“Hold on,” I said. “Porridge?” I imagined Sean’s grandfather woken up by a cruel schoolmaster’s whip at 5 every morning, before being flung into a dining hall full of screaming street urchins for a breakfast of pale, watery slop.
“Of course,” Sean says. “Porridge. Don’t ye have it in America?”
“No. We’re a first world country.”
“Backwards, the lot of ye.”
Later, we’re shopping for groceries and we’re in the grain aisle.
“Look,” Sean says. He points to a square bag emblazoned with the words Flahavan’s and a picture of a bowl of what looks like nice, healthy oatmeal. “That’s what my grandad eats.”
Porridge is oatmeal?
Well, more or less – the former (popular in the UK and Ireland) is made from steel cut oats whereas the latter (traditional in America and Canada) is made from rolled oats but the end result of both oat treatments is hot cereal. Two words for hot oaten cereal, such powerfully different connotations … at least for me; an American who’d mostly heard the word “porridge” linked with Dickensian urchins. There was that Goldielocks kid, I suppose, but I always figured the moral of that story was that greediness = bad, especially if you’re so greedy you meet your end because you can’t even resist orphan food.
Often, British-English words seem fancy to Americans – a cookie is something we cram in our mouths by handfuls after a break up but a biscuit is something we’d have with high tea … if biscuits weren’t delicious handfuls of buttery fluff eaten with fried chicken, that is. You’d buy garbage bags at a store and artisan candy at a shop. But when it comes to those British-English words that sound so fine to us, porridge is one notable exception.
It’s warm, it’s cozy, it’s a fuel rocket in the stomach. A 19th century New England Fisherman might eat it on a cold, blustery morning before whaling. Thar she be, lads – sup ye hearty afore the sky be red. Quakers ate it to pump themselves up for long days of quilting and fluffing oatstalks with a pitch fork. That be good, sister Prudence. Thank thee, brother Essence. That’s nutrition. That’s oatmeal.
- Industrial Revolution

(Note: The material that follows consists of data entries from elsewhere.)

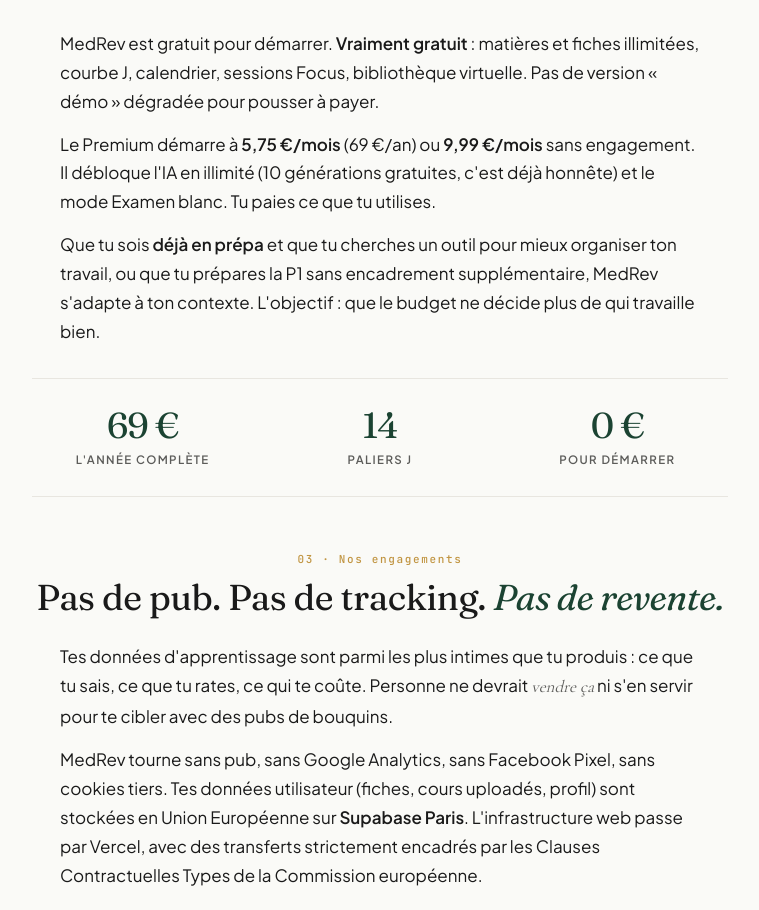
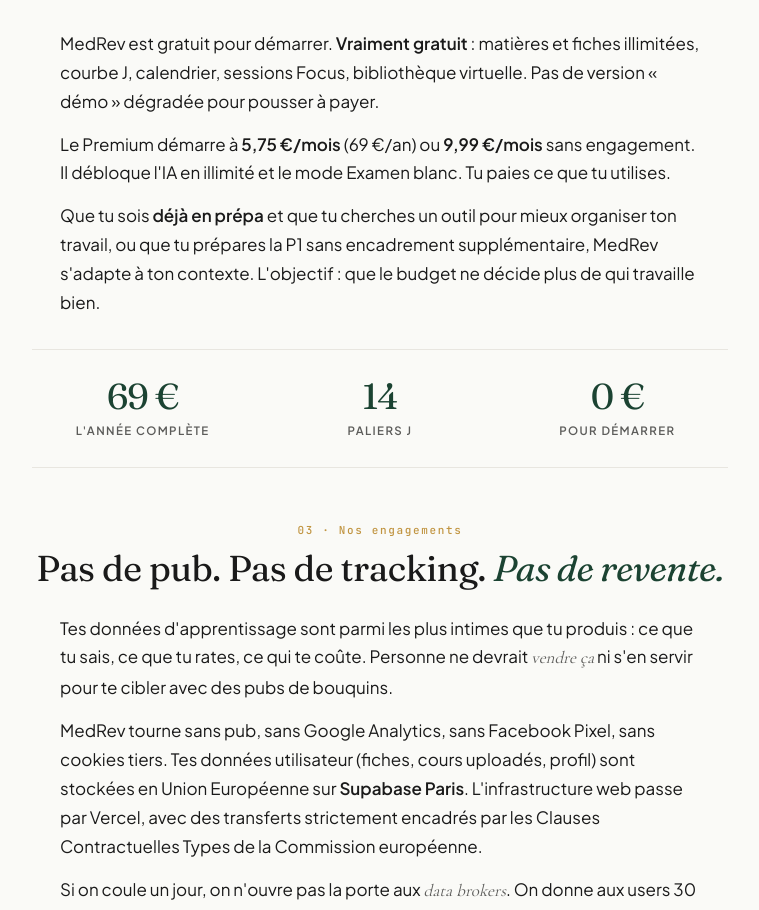
Before and after one commit to Axman1ak/MedRev, a Next.js app: page /manifesto in a window 1280 px wide. Shown: the part 1324-2234 px from the top of the page, without its empty margins (260-1019 px from the left). Built offline with nearby package versions, Linux system fonts and the light colour scheme.

Commit message:
Update page.tsx

```diff
--- a/src/app/manifesto/page.tsx
+++ b/src/app/manifesto/page.tsx
@@ -65,8 +65,7 @@
           <p className="manifesto-p">
             Le Premium démarre à <strong>5,75 €/mois</strong> (69 €/an) ou
             <strong> 9,99 €/mois</strong> sans engagement. Il débloque l&apos;IA
-            en illimité (10 générations gratuites, c&apos;est déjà honnête) et
-            le mode Examen blanc. Tu paies ce que tu utilises.
+            en illimité et le mode Examen blanc. Tu paies ce que tu utilises.
           </p>
           <p className="manifesto-p">
             Que tu sois <strong>déjà en prépa</strong> et que tu cherches un
```
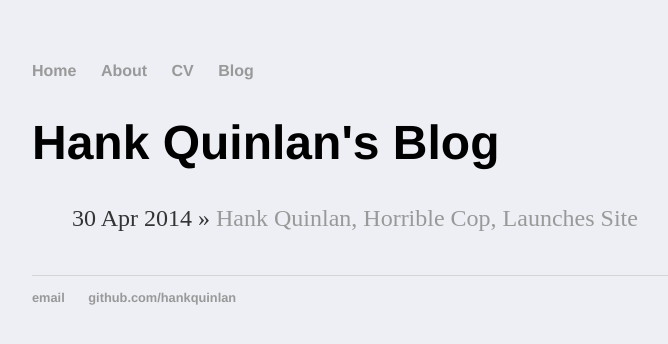
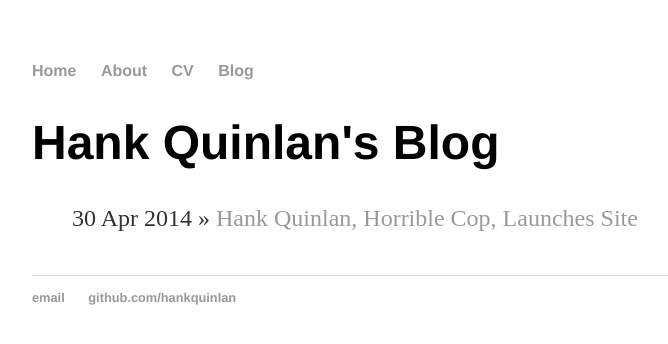
Before and after one commit to zalaksola/zalaksola, a Jekyll site: the page built from blog/index.html, in a window 1280 px wide. Shown: the top 344 px of the page, without its empty margins (160-828 px from the left). Built offline with Jekyll 4.4.1, drawn with Linux system fonts in a browser that asks for light colours.

Commit message:
Revert "added bg color"
This reverts commit 256fadc6deb9f4e0fc8d937ea31ddbd1c50dbba2.

```diff
--- a/css/main.css
+++ b/css/main.css
@@ -1,107 +1,29 @@
-body {
-    margin: 60px auto;
-    width: 70%;
-    background-color: #eeeff4;
-}
+body { margin: 60px auto; width: 70%; }
 
-a {
-    text-decoration: none;
-    color: #999;
-}
+a { text-decoration: none; color: #999; }
+a:hover { text-decoration: underline; }
 
-a:hover {
-    text-decoration: underline;
-}
+p, ul { font-size: 1.5em; line-height: 1.4em; color: #333; }
 
-p,
-ul {
-    font-size: 1.5em;
-    line-height: 1.4em;
-    color: #333;
-}
+h1, h2, h3, h4 { font-family: 'Helvetica', 'Arial', 'Sans-Serif'; }
+h1 { font-size: 3em;  }
+h2 { font-size: 2.7em; }
+h3 { font-size: 2.3em; }
+h4 { font-size: 1.9em; }
 
-h1,
-h2,
-h3,
-h4 {
-    font-family: 'Helvetica', 'Arial', 'Sans-Serif';
-}
+nav ul, footer ul { font-size: 1em; font-family: 'Helvetica', 'Arial', 'Sans-Serif'; padding: 0px; list-style: none; font-weight: bold; }
+nav ul li, footer ul li { display: inline; margin-right: 20px; }
 
-h1 {
-    font-size: 3em;
-}
-
-h2 {
-    font-size: 2.7em;
-}
-
-h3 {
-    font-size: 2.3em;
-}
-
-h4 {
-    font-size: 1.9em;
-}
-
-nav ul,
-footer ul {
-    font-size: 1em;
-    font-family: 'Helvetica', 'Arial', 'Sans-Serif';
-    padding: 0px;
-    list-style: none;
-    font-weight: bold;
-}
-
-nav ul li,
-footer ul li {
-    display: inline;
-    margin-right: 20px;
-}
-
-footer {
-    border-top: 1px solid #d5d5d5;
-    font-size: .8em;
-}
-
+footer { border-top: 1px solid #d5d5d5; font-size: .8em; }
 
 /* Blog */
-
-ul.posts {
-    margin: 20px auto 40px;
-    font-size: 1.5em;
-}
-
-ul.posts li {
-    list-style: none;
-}
-
+ul.posts { margin: 20px auto 40px; font-size: 1.5em; }
+ul.posts li { list-style: none; }
 
 /* CV */
-
-.cv {
-    margin: 0px 0px 60px;
-}
-
-.cv h1 {
-    font-size: 3em;
-}
-
-.cv h2 {
-    font-size: 2em;
-}
-
-.cv address,
-.cv .download {
-    font-family: 'Helvetica', 'Arial', 'Sans-Serif';
-}
-
-.cv address,
-.cv p {
-    font-size: 1.2em;
-}
-
-.cv .download {
-    float: right;
-    font-size: .8em;
-    text-transform: uppercase;
-}
+.cv { margin: 0px 0px 60px; }
+.cv h1 { font-size: 3em; }
+.cv h2 { font-size: 2em; }
+.cv address, .cv .download { font-family: 'Helvetica', 'Arial', 'Sans-Serif'; }
+.cv address, .cv p { font-size: 1.2em; }
+.cv .download { float: right; font-size: .8em; text-transform: uppercase; }
```
Also changed, not shown: index.html (+14 -9 lines).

- Starving orphans
- Hair selling
- Cruel headmasters
- Cruel cooks
- Cold, London rain
Porridge is what you eat when you’re poor, when the nuns have given you to the foundry. You’ll see he has a bit of cheek in him, Mr. S____. And his parents – poor as church mice and dead of the consumption. See that he minds you; feel free to give him the strap or box his ears if he doesn’t.
The Quaker versus the Urchin – for me, oatmeal wins every time.
“You should eat more porridge,” says Sean. “It’s good for you. Just look at my grandad.”
He’s right. I should eat more oatmeal, even if I always want it to taste like grits so I can put Tabasco on it. High cholesterol runs in my family and it wouldn’t hurt me to have oats instead of cake once in a while.
“I’ll buy us a bag, so,” he says. “We’ll have it for breakfast.”
Sean is making some for us right now. He’s brewing it on the stove, thick with low-fat milk. I’ve got my little bowl in hand and hope he’ll give me seconds.